TRY IT: The answer must be every line from the entries below that contains "import".
>>>
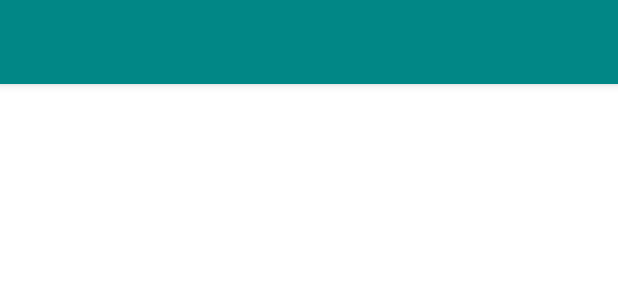
After one commit to gavrilaopris/Licenta, an Android app: the layout activity_work.xml on its own in the app's theme, with its tools: preview values and no code run, on a phone screen of 412 x 824 dp. The commit adds this screen. Shown: the top 300 px of the screen. Run offline under Robolectric (Android 15) with nearby library versions, the phone set to English and light mode, and no system bars.

Commit message:
Proiect Licenta

```diff
--- a/app/src/main/AndroidManifest.xml
+++ b/app/src/main/AndroidManifest.xml
@@ -15,7 +15,8 @@
         android:roundIcon="@mipmap/ic_launcher_round"
         android:supportsRtl="true"
         android:theme="@style/Theme.MyApplication">
-        <activity android:name=".PopupUserList"></activity>
+        <activity android:name=".WorkActivity"></activity>
+        <activity android:name=".PopupUserList" />
         <activity android:name=".popup" />
         <activity android:name=".EtapeActivity" />
         <activity android:name=".TaskActivity" />
--- a/app/src/main/java/com/example/myapplication/Fragments/ChatsFragment.java
+++ b/app/src/main/java/com/example/myapplication/Fragments/ChatsFragment.java
@@ -126,7 +126,7 @@ public class ChatsFragment extends Fragment {
                     }
 
                 }
-                userAdapter = new UserAdapter(getContext(), mUsers, true, false);
+                userAdapter = new UserAdapter(getContext(), mUsers, true, false, false);
                 recyclerView.setAdapter(userAdapter);
             }
 
--- a/app/src/main/java/com/example/myapplication/Fragments/UsersFragment.java
+++ b/app/src/main/java/com/example/myapplication/Fragments/UsersFragment.java
@@ -116,7 +116,7 @@ public class UsersFragment extends Fragment {
                            mUsers.add(user);
                        }
                    }
-                   userAdapter = new UserAdapter(getContext(), mUsers, false, false);
+                   userAdapter = new UserAdapter(getContext(), mUsers, false, false, false);
                    recyclerView.setAdapter(userAdapter);
                }
 
@@ -154,7 +154,7 @@ public class UsersFragment extends Fragment {
                             mUsers.add(user);
                         }
                     }
-                    userAdapter = new UserAdapter(getContext(), mUsers, false, false);
+                    userAdapter = new UserAdapter(getContext(), mUsers, false, false,false);
                     recyclerView.setAdapter(userAdapter);
 
                 }
--- a/app/src/main/java/com/example/myapplication/MainActivity.java
+++ b/app/src/main/java/com/example/myapplication/MainActivity.java
@@ -19,6 +19,7 @@ import android.widget.TextView;
 import com.example.myapplication.Fragments.ChatsFragment;
 import com.example.myapplication.Fragments.ProjectsFragment;
 import com.example.myapplication.Fragments.UsersFragment;
+import com.example.myapplication.Fragments.WorkFragment;
 import com.example.myapplication.Model.User;
 import com.google.android.gms.tasks.OnCompleteListener;
 import com.google.android.gms.tasks.Task;
@@ -189,6 +190,7 @@ public class MainActivity extends AppCompatActivity {
         viewPagerAdapter.addFragment(new ChatsFragment(), "Chat");
         viewPagerAdapter.addFragment(new UsersFragment(), "Users");
         viewPagerAdapter.addFragment(new ProjectsFragment(), "Projects");
+        viewPagerAdapter.addFragment(new WorkFragment(), "Work");
 
         viewPager.setAdapter(viewPagerAdapter);
 
--- /dev/null
+++ b/app/src/main/res/layout/activity_work.xml
@@ -0,0 +1,48 @@
+<?xml version="1.0" encoding="utf-8"?>
+<RelativeLayout xmlns:android="http://schemas.android.com/apk/res/android"
+    xmlns:app="http://schemas.android.com/apk/res-auto"
+    xmlns:tools="http://schemas.android.com/tools"
+    android:layout_width="match_parent"
+    android:layout_height="match_parent"
+    tools:context=".WorkActivity">
+
+    <com.google.android.material.appbar.AppBarLayout
+        android:id="@+id/bar_layout"
+
+        android:layout_height="wrap_content"
+        android:layout_width="match_parent">
+
+        <androidx.appcompat.widget.Toolbar
+            android:id="@+id/toolbar"
+            android:layout_width="match_parent"
+            android:layout_height="wrap_content"
+            android:background="@color/teal_700"
+            android:theme="@style/ThemeOverlay.AppCompat.Dark.ActionBar"
+            app:popupTheme="@style/MenuStyle">
+
+            <de.hdodenhof.circleimageview.CircleImageView
+                android:layout_width="30dp"
+                android:layout_height="30dp"
+                android:id="@+id/profile_image"/>
+
+            <TextView
+                android:layout_width="wrap_content"
+                android:layout_height="wrap_content"
+                android:id="@+id/username"
+                android:layout_marginStart="25dp"
+                android:textColor="#fff"
+                android:textStyle="bold"/>
+
+
+        </androidx.appcompat.widget.Toolbar>
+
+    </com.google.android.material.appbar.AppBarLayout>
+
+    <androidx.recyclerview.widget.RecyclerView
+        android:id="@+id/recycler_view"
+        android:layout_width="match_parent"
+        android:layout_height="match_parent"
+        android:layout_below="@+id/bar_layout"
+        />
+
+</RelativeLayout>
```
Also changed, not shown: app/src/main/java/com/example/myapplication/Adapter/UserAdapter.java (+11 -6 lines), app/src/main/java/com/example/myapplication/EtapeActivity.java (+23 -1 lines), app/src/main/java/com/example/myapplication/Fragments/WorkFragment.java (added, +112 -0 lines), app/src/main/java/com/example/myapplication/Model/ListTasks.java (added, +21 -0 lines), app/src/main/java/com/example/myapplication/Model/TasksList.java (added, +21 -0 lines), app/src/main/java/com/example/myapplication/PopupUserList.java (+7 -7 lines), app/src/main/java/com/example/myapplication/WorkActivity.java (added, +133 -0 lines), app/src/main/java/com/example/myapplication/popup.java (+7 -2 lines), app/src/main/res/layout/fragment_work.xml (added, +14 -0 lines).
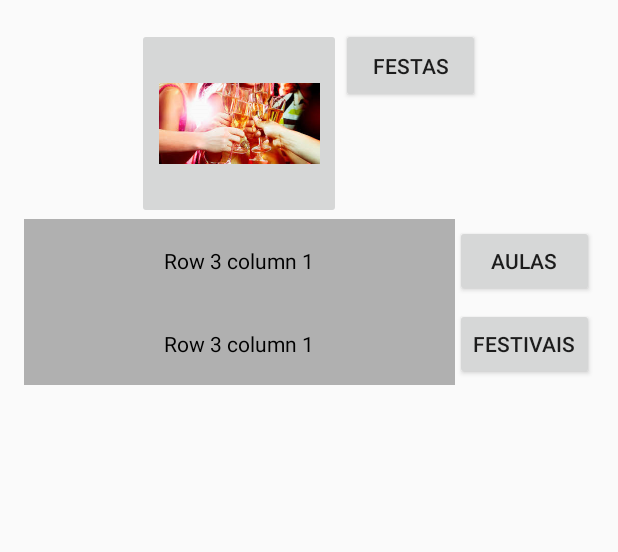
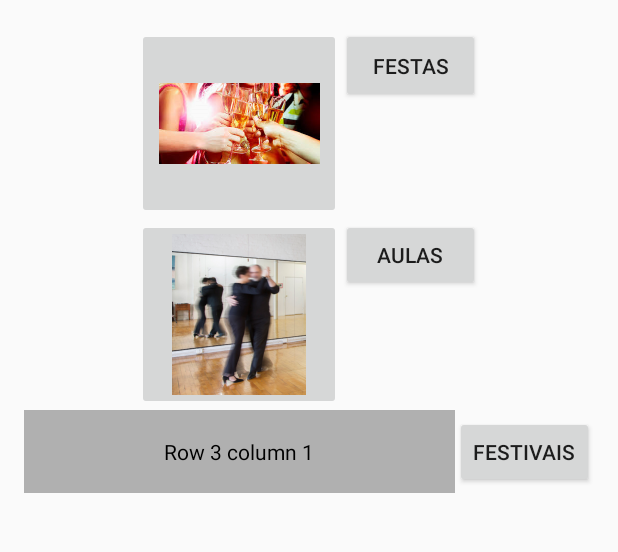
Before and after one commit to bernardo5/kizomba, an Android app: the screen it shows after launch (MainActivity), on a phone screen of 412 x 824 dp, the part 246-798 px from its top. Run offline under Robolectric (Android 15) with nearby library versions, the phone set to English and light mode, and no system bars.

Commit message:
com imagem aulas

```diff
--- a/app/Kapp/app/src/main/res/layout/activity_main.xml
+++ b/app/Kapp/app/src/main/res/layout/activity_main.xml
@@ -87,16 +87,17 @@
             android:layout_width="fill_parent"
             android:gravity="center_horizontal">
 
-            <TextView
-                android:id="@+id/TextView03" android:text="Row 3 column 1"
-                android:layout_weight="1"  android:background="#b0b0b0"
-                android:textColor="#000000"
-                android:padding="18dip" android:gravity="center"/>
+            <ImageButton
+                android:layout_width="wrap_content"
+                android:layout_height="wrap_content"
+                android:id="@+id/imageAulas"
+                android:onClick="onClick"
+                android:layout_column="0"
+                android:src="@drawable/ic_aulas_image_button"/>
 
             <Button
-                android:layout_height="wrap_content"
+                android:layout_width="wrap_content"
                 android:id="@+id/button_aulas"
-                android:layout_width="wrap_content"
                 android:text="Aulas"
                 android:onClick="onClick"
                 android:layout_column="2">
```
Also changed, not shown: app/Kapp/app/src/main/res/drawable-hdpi/ic_aulas_image_button.png (added), app/Kapp/app/src/main/res/drawable-mdpi/ic_aulas_image_button.png (added), app/Kapp/app/src/main/res/drawable-xhdpi/ic_aulas_image_button.png (added), app/Kapp/app/src/main/res/drawable-xxhdpi/ic_aulas_image_button.png (added), app/Kapp/app/src/main/res/drawable-xxxhdpi/ic_aulas_image_button.png (added), 2 other files.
<<<
SOLUTION FOR THIS EXERCISE:
@@ -19,6 +19,7 @@ import android.widget.TextView;
 import com.example.myapplication.Fragments.ChatsFragment;
 import com.example.myapplication.Fragments.ProjectsFragment;
 import com.example.myapplication.Fragments.UsersFragment;
+import com.example.myapplication.Fragments.WorkFragment;
 import com.example.myapplication.Model.User;
 import com.google.android.gms.tasks.OnCompleteListener;
 import com.google.android.gms.tasks.Task;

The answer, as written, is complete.